Exercise brief:
Using the data below, count the lines that carry the string "passing" and write only the count.

Items listed in a dataset:
• • • • •

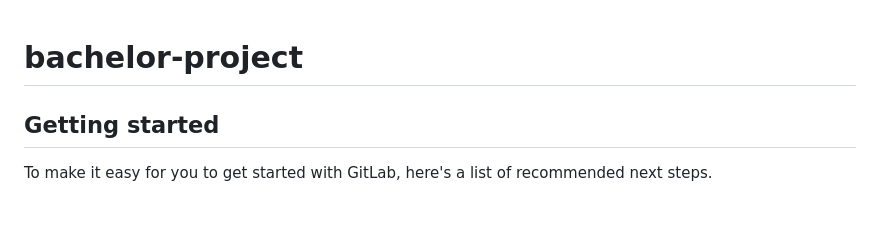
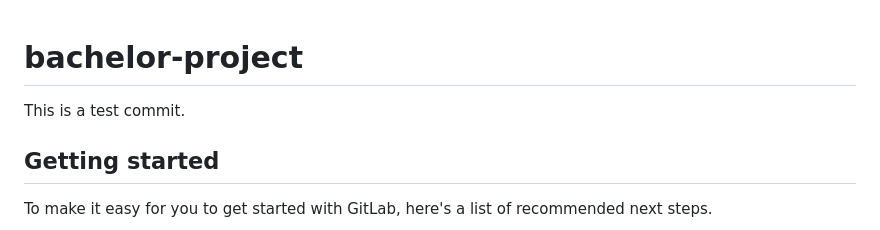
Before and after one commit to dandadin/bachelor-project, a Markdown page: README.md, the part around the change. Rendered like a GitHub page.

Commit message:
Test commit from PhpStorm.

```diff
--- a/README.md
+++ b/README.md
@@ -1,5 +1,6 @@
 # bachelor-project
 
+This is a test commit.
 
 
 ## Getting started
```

• • • • •

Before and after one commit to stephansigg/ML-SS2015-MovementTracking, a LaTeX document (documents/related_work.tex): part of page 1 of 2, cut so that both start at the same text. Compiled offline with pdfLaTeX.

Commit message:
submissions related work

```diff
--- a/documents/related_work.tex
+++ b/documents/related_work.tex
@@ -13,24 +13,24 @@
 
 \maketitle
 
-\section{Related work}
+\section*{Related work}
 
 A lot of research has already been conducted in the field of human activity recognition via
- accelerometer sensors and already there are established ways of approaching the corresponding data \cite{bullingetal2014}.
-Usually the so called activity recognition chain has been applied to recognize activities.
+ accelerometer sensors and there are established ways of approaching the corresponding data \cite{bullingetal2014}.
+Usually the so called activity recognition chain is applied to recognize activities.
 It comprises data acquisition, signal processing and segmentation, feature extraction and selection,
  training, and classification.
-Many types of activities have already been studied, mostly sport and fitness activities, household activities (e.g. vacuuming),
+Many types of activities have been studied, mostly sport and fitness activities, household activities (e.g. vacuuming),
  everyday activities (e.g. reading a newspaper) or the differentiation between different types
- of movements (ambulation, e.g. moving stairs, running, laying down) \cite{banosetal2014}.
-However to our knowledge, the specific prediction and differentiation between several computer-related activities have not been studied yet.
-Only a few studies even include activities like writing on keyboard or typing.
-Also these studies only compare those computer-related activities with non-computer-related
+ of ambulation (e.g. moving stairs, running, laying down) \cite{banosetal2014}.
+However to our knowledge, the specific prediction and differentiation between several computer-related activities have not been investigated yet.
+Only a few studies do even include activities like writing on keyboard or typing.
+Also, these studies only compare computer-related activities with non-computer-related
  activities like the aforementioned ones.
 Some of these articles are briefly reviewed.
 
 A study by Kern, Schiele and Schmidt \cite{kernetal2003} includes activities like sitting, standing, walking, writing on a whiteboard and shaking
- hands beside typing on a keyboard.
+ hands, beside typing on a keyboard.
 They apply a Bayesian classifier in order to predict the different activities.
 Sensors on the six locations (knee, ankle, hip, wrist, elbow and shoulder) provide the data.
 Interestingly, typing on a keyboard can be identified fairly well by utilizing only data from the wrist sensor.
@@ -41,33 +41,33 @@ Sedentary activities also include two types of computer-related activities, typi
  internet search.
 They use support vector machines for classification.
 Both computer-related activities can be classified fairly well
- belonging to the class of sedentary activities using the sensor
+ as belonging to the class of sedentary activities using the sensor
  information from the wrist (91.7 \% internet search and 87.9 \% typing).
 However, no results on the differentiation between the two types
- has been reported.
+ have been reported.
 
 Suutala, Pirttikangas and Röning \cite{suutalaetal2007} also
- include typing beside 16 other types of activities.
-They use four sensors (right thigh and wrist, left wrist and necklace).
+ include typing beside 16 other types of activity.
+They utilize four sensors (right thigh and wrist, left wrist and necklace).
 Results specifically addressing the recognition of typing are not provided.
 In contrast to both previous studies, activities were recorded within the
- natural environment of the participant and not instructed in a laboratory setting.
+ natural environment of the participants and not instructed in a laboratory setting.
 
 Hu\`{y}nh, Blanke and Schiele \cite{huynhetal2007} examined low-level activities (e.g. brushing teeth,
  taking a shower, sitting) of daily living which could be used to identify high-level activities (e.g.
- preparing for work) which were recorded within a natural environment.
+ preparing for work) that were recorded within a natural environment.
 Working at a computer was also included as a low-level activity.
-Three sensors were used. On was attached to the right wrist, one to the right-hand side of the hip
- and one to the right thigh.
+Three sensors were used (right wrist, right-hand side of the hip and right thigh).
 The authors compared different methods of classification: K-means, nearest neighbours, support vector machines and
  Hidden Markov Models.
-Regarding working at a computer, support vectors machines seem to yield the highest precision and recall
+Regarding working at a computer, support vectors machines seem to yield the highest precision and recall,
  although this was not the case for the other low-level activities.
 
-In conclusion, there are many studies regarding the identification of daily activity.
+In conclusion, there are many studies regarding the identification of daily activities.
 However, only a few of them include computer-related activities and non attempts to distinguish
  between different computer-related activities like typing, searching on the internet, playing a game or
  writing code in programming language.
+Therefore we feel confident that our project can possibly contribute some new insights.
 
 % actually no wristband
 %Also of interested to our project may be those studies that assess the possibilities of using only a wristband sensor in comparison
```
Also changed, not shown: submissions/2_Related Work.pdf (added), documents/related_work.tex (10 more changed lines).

• • • • •

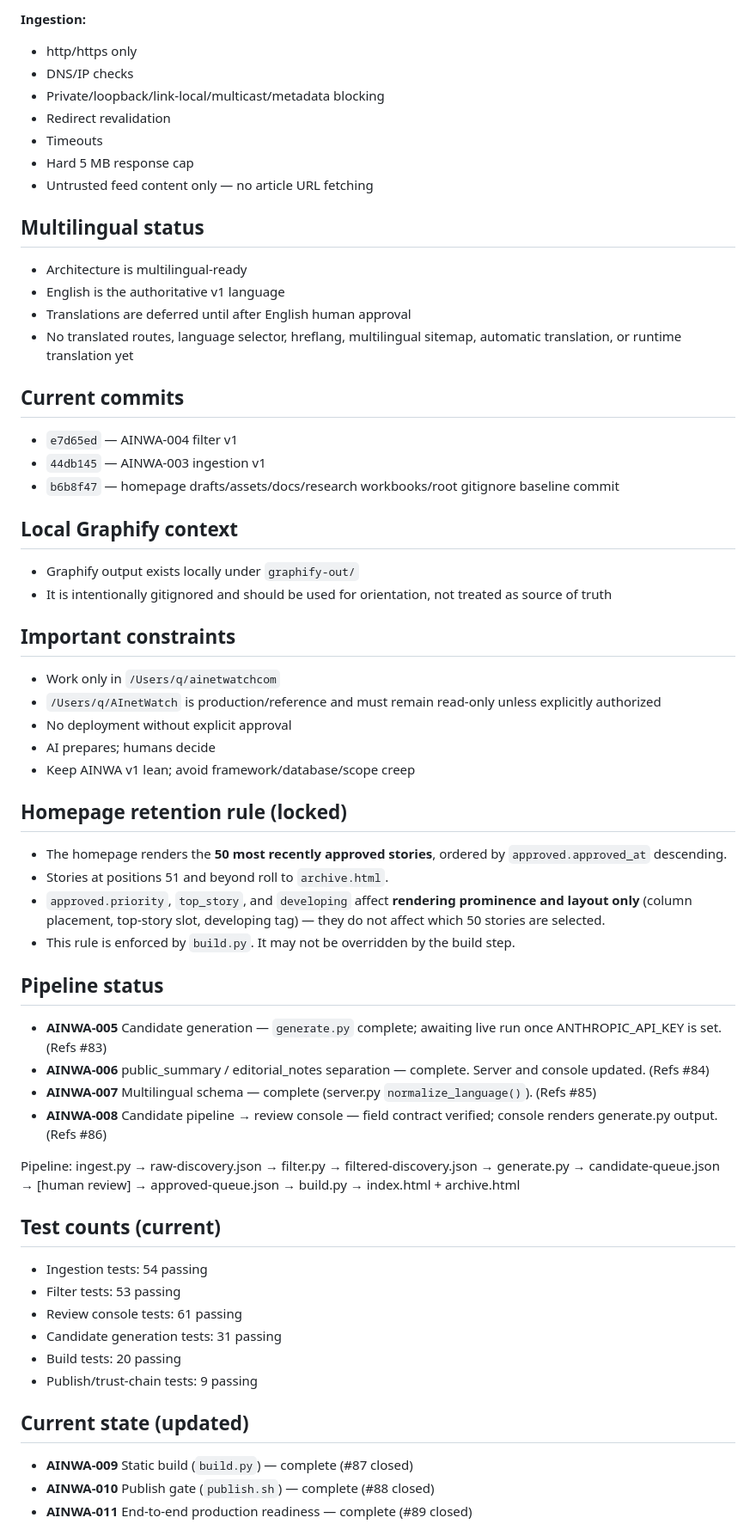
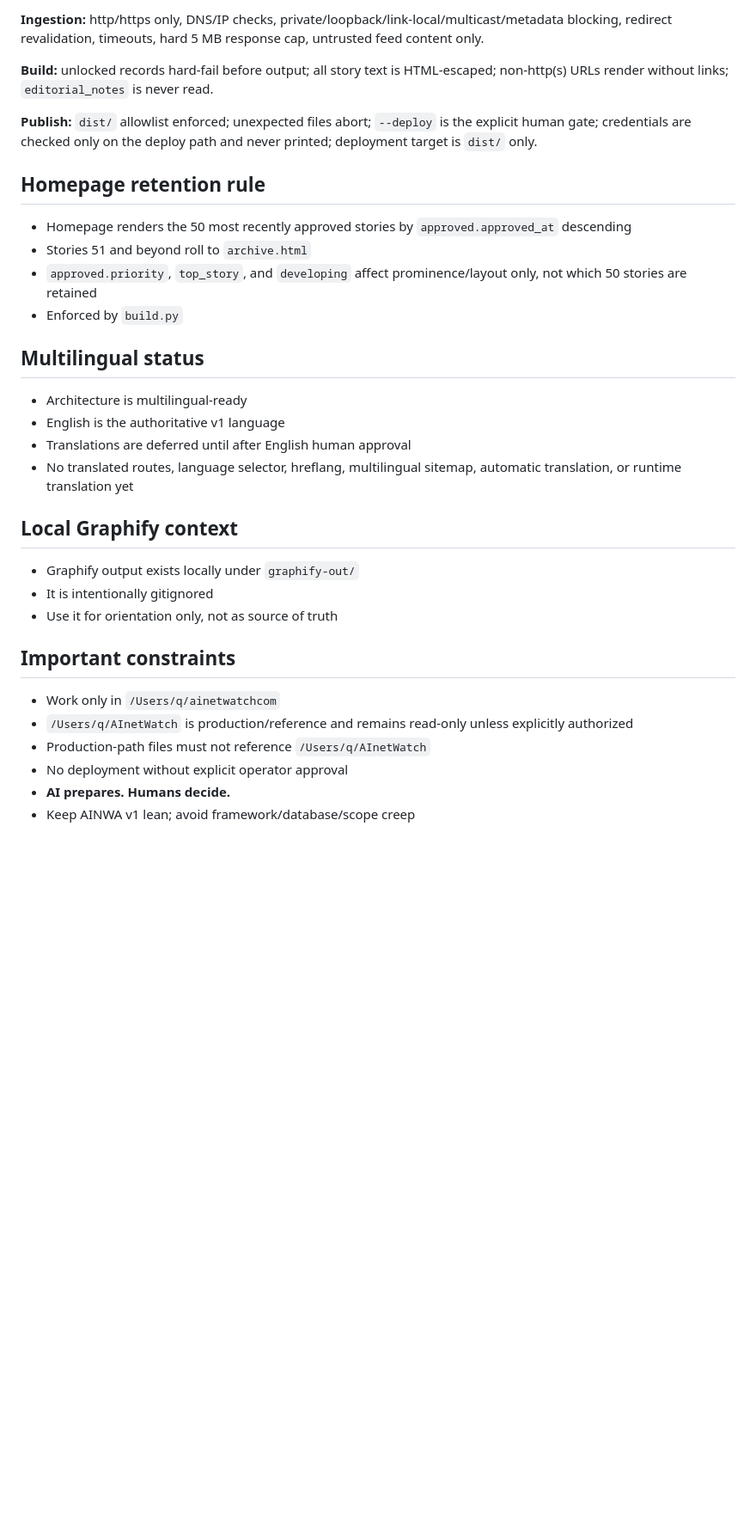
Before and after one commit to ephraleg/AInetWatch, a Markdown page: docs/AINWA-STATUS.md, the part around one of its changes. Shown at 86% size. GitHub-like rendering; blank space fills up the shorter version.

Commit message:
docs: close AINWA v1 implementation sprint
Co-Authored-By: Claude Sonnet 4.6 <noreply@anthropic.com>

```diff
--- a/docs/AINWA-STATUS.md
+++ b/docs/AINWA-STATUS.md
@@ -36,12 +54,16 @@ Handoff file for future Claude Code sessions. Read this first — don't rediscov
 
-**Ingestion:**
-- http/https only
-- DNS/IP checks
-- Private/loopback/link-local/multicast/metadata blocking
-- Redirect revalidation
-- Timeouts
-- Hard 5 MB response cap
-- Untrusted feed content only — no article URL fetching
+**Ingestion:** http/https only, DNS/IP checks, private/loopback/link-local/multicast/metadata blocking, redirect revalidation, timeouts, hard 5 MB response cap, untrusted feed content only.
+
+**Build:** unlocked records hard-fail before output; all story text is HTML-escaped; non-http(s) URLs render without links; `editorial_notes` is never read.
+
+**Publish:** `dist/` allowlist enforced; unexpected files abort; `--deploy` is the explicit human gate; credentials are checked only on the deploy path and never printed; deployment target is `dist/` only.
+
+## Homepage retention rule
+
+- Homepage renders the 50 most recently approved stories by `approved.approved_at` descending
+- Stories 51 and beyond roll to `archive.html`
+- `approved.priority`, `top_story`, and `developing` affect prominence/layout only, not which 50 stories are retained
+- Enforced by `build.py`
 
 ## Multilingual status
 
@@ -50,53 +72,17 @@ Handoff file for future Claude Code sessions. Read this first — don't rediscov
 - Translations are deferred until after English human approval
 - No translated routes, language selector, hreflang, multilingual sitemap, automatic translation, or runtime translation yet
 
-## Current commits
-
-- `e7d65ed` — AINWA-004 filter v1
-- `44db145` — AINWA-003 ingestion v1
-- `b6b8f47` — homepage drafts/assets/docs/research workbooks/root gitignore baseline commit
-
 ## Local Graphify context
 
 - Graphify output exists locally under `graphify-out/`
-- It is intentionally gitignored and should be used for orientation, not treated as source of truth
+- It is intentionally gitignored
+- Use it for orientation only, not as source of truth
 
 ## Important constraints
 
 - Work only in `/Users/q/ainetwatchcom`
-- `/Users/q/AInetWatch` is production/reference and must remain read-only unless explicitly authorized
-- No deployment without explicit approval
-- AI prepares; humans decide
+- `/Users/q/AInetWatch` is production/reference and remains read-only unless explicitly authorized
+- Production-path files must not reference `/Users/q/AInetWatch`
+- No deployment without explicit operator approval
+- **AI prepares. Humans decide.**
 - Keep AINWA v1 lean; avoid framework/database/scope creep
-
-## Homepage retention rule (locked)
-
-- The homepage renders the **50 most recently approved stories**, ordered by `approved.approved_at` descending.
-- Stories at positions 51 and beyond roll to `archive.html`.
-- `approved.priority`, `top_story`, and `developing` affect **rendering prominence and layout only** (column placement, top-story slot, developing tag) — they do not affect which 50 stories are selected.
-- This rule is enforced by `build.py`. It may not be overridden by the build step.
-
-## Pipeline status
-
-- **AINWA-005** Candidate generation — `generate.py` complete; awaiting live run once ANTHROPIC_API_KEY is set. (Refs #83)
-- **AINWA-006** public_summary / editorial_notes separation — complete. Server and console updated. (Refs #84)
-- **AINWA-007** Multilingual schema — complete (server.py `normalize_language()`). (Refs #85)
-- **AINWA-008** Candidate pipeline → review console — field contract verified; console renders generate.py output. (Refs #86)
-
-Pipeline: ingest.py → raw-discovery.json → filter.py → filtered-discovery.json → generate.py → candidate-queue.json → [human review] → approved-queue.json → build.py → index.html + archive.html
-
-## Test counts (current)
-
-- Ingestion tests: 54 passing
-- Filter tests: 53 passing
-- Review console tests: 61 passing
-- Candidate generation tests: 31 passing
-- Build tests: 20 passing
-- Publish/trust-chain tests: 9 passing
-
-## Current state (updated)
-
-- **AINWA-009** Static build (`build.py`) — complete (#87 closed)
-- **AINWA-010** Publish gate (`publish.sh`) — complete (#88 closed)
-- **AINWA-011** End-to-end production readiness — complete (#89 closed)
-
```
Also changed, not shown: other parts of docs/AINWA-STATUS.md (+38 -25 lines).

• • • • •

Answer to the problem:
6